Input

______________________________

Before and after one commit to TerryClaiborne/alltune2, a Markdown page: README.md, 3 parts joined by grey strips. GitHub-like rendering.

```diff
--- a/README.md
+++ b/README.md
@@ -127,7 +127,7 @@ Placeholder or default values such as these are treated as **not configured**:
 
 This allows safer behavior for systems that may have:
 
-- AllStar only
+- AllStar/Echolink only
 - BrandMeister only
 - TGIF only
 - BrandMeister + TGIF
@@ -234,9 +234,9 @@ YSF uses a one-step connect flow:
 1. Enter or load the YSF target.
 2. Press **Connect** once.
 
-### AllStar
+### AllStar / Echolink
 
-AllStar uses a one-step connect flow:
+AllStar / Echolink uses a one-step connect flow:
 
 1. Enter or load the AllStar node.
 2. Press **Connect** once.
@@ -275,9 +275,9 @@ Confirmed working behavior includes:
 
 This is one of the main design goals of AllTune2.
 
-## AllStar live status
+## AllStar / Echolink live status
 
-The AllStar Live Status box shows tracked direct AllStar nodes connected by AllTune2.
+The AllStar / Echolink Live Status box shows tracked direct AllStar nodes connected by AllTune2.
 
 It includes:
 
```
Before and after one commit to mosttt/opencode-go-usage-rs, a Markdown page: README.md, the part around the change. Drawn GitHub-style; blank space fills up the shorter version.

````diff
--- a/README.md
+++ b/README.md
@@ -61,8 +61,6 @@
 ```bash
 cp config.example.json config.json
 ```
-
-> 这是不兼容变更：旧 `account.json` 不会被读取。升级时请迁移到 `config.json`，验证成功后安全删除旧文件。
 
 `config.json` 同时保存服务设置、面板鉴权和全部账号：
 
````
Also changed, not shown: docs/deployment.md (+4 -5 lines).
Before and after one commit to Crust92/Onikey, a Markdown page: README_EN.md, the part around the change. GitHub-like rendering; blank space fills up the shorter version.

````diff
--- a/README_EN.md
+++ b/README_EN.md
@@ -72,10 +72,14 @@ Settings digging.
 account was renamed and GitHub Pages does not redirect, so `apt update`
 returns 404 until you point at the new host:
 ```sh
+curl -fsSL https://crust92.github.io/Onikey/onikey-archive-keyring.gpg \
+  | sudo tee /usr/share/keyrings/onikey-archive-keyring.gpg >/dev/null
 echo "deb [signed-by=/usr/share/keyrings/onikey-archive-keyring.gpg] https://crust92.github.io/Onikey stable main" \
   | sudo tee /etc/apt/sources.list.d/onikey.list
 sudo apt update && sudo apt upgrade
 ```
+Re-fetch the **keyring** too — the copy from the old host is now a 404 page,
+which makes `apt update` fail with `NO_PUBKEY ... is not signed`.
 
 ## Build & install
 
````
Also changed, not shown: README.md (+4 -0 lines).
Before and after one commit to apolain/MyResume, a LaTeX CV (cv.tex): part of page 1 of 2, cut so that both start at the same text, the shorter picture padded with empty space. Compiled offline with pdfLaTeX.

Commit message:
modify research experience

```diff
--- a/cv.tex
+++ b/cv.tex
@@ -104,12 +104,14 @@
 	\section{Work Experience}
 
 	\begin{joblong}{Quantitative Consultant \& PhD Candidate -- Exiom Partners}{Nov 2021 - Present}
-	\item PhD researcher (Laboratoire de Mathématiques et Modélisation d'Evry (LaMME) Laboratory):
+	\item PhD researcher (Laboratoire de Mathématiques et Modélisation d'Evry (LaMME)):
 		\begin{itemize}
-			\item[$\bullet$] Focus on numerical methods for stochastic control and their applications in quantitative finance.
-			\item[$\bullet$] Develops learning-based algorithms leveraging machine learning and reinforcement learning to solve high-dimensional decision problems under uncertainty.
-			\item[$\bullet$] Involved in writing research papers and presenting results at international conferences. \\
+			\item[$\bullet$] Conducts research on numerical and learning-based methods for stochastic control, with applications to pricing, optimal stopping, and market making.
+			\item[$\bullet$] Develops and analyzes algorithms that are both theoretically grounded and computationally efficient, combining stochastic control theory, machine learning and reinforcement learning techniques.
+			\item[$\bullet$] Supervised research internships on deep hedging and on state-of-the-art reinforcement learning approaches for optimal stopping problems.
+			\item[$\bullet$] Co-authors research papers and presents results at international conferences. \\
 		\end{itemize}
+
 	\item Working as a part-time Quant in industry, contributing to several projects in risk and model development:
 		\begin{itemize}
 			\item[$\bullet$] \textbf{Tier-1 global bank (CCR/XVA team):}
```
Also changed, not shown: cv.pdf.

______________________________

Aim of the exercise
Which lines of the records above contain the word "Develops"? Show each of them.

Task answer
-			\item[$\bullet$] Develops learning-based algorithms leveraging machine learning and reinforcement learning to solve high-dimensional decision problems under uncertainty.
+			\item[$\bullet$] Develops and analyzes algorithms that are both theoretically grounded and computationally efficient, combining stochastic control theory, machine learning and reinforcement learning techniques.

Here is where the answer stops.